We will be making the names and some useful information about our elders to you in due course.

  • Some of you have an allocated elder who is supposed to care for you.
  • Others are in home groups – and they are all led by elders.

So there are options.

What we don’t do:

We don’t live in a parish any more.

Since the 4th century priests were allocated a section of the diocese called a parish. The word parish comes from the greek word παρоικία meaning district.

In that system if you lived in the district – a geographically defined area – you were in that Parish. Parish records were kept about people in the parish – and if you moved out of the area – you ended up in another parish.

The world has changed:

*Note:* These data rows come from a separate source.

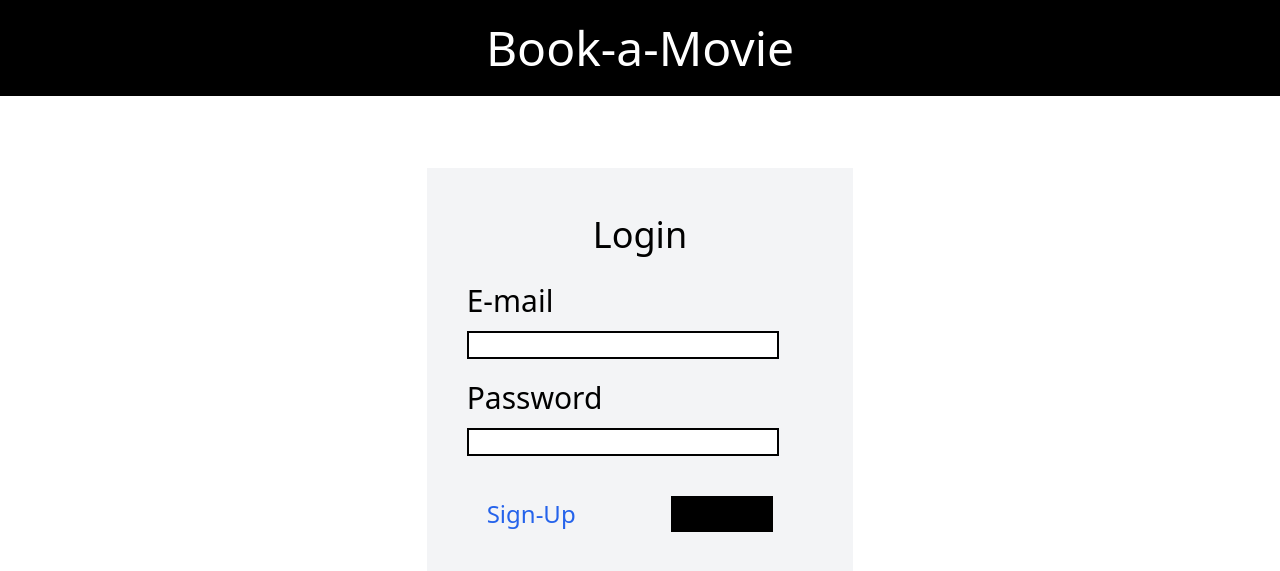
Repository: BhumilModi/movie-booking-app-assignment
Page: /
These files come from the project's save history. The page is drawn as it stood at one moment and after the next save; the edit follows.
The browser window is 1280 px wide. The pictures show the whole page.
The project was rebuilt for these pictures with package versions that can differ from the ones it lists, and the page was loaded fresh each time. Also part of the build but not shown: src/App.css.

Above is the page before, as saved 2022-11-29 18:19:47.

### src/App.js
import './App.css';
import Login from './components/Login';
import Navbar from './components/Navbar';

function App() {
  return (
    <div>
      <Login />
    </div>
  );
}

export default App;

### src/components/Login.jsx
import React from "react";
import Navbar from "./Navbar";

function Login() {
  return (
    <div className="flex flex-col justify-center items-center">
      <Navbar />
      <div className="h-[60vh] bg-gray-100 w-1/3 my-[10vh] flex flex-col p-[40px]">
        <div className="text-[36px] mx-auto">Login</div>
        <div className="text-[30px] mt-4 mb-2">E-mail</div>
        <input type="text" className="w-[90%] border-2 border-black" />
        <div className="text-[30px] mt-4 mb-2">Password</div>
        <input type="password" className="w-[90%] border-2 border-black" />
        <div className="flex justify-between items-center mt-10 mr-10">
          <p className="text-[24px] ml-5 text-blue-600 cursor-pointer">
            Sign-Up
          </p>
          <button className="bg-black w-1/3 h-[5vh]">Login</button>
        </div>
      </div>
    </div>
  );
}

export default Login;

### src/components/Navbar.jsx
import React from "react";

function Navbar() {
  return (
    <div className="h-24 bg-black flex justify-center items-center w-full">
      <div className="text-white text-[48px]">Book-a-Movie</div>
    </div>
  );
}

export default Navbar;

Loaded but not shown: public/index.html (common file); src/index.js (common file); src/index.css (common file); tailwind.config.js (common file)

After the next save:
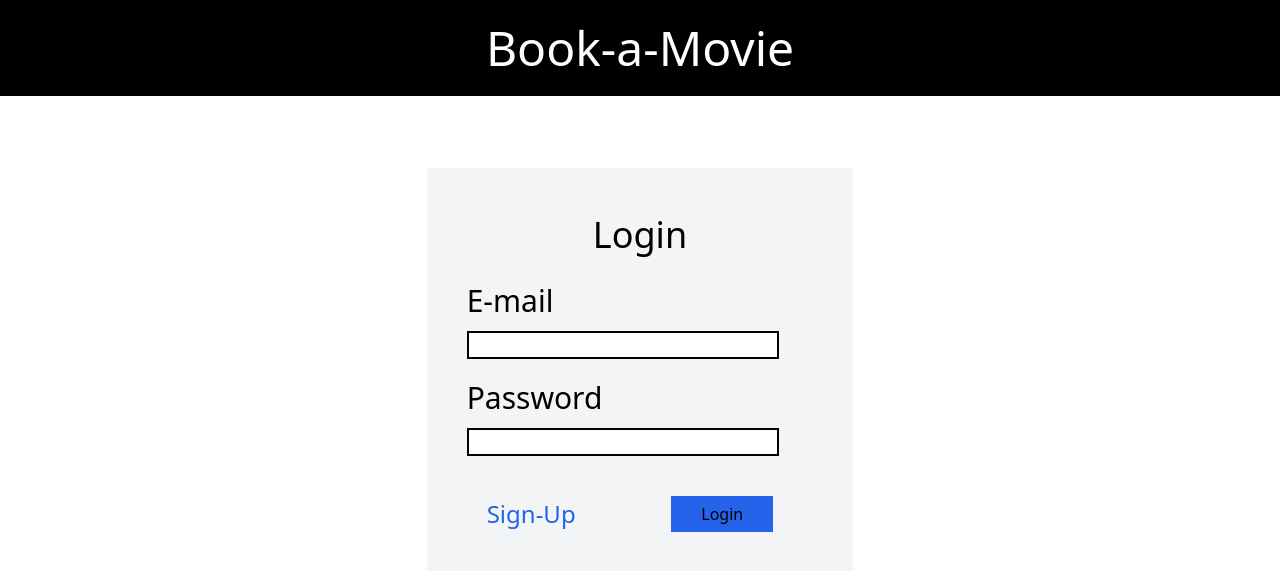
Saved 9 s later.
--- a/src/components/Login.jsx
+++ b/src/components/Login.jsx
@@ -15,7 +15,7 @@ function Login() {
           <p className="text-[24px] ml-5 text-blue-600 cursor-pointer">
             Sign-Up
           </p>
-          <button className="bg-black w-1/3 h-[5vh]">Login</button>
+          <button className="bg-blue-600 w-1/3 h-[5vh]">Login</button>
         </div>
       </div>
     </div>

Consumer driven issues drive peoples’ church attendance. They travel long distances to go to the church of choice.

I don’t blame them really. And we don’t all live in the same area – people do travel. And we’re not going to draw a line on a map and send you to another church – like they do with school zoning.

But there is a different approach. It can be like this: I belong where I can be part of a community that really cures and cares for my soul.

Where I put roots down and build genuine relationships.

No more pretence. No more sweet smiles and “fine thank yous” when in fact I am suffering greatly.

  • Where I can know people and be known in a little flock of some sort – where we live out this Christian life with integrity. Honesty. And real care.
  • Where I grow in faith and knowledge – and can be strong and safe from the attacks of the enemy and of false shepherds who are wolves dressed up in some other outfit.

The home group remains the best place for this. And the wider church family forms the extended family for this.

So that when it happens as in Psalm 23: I walk through the valley of the shadow of death – I will know that Jesus is with me because his co-shepherds and other sheep are there for me too – helping me to care for my soul until the end.

And if you translate that verse 4 in another valid way –and I walk through the valley of deep darkness (in depression, grief or pain of any sort) – I can know the reality of the Good Shepherd with me not in isolation but in community where co-shepherds sustain me in love and prayer and acceptance – where the church is a hospital for the sick seeking to get better – and not a rah-rah party for people who think they have solved everything in their lives. Because they haven’t.

So there it is. We don’t have saints we pray to. Or reformer fathers railed against that. We do have saints we pray with – the people of this little flock.

Come out – people – from the isolation of thinking you have to go it alone – stiff upper-lip and all that – and be yourself in this family.

We all need feeding, care, and nurture. We are in regular need of forgiveness! We do behave as goats – even if it’s just because of our but-but-but arguing with God or the truth.

Please – I can’t offer you a new-fangled formula or super-cure and solution in life.

I’m not called to.

I’m called as the teaching-elder to lead you in the process of equipping a nurturing – building up the body of Christ in every way.

I rail against those who offer three easy steps in paper-back form.

I can only offer you a community where you can take some risks together – as we step by step get closer to the goal.

Under the headship of Bishop Jesus.

Amen.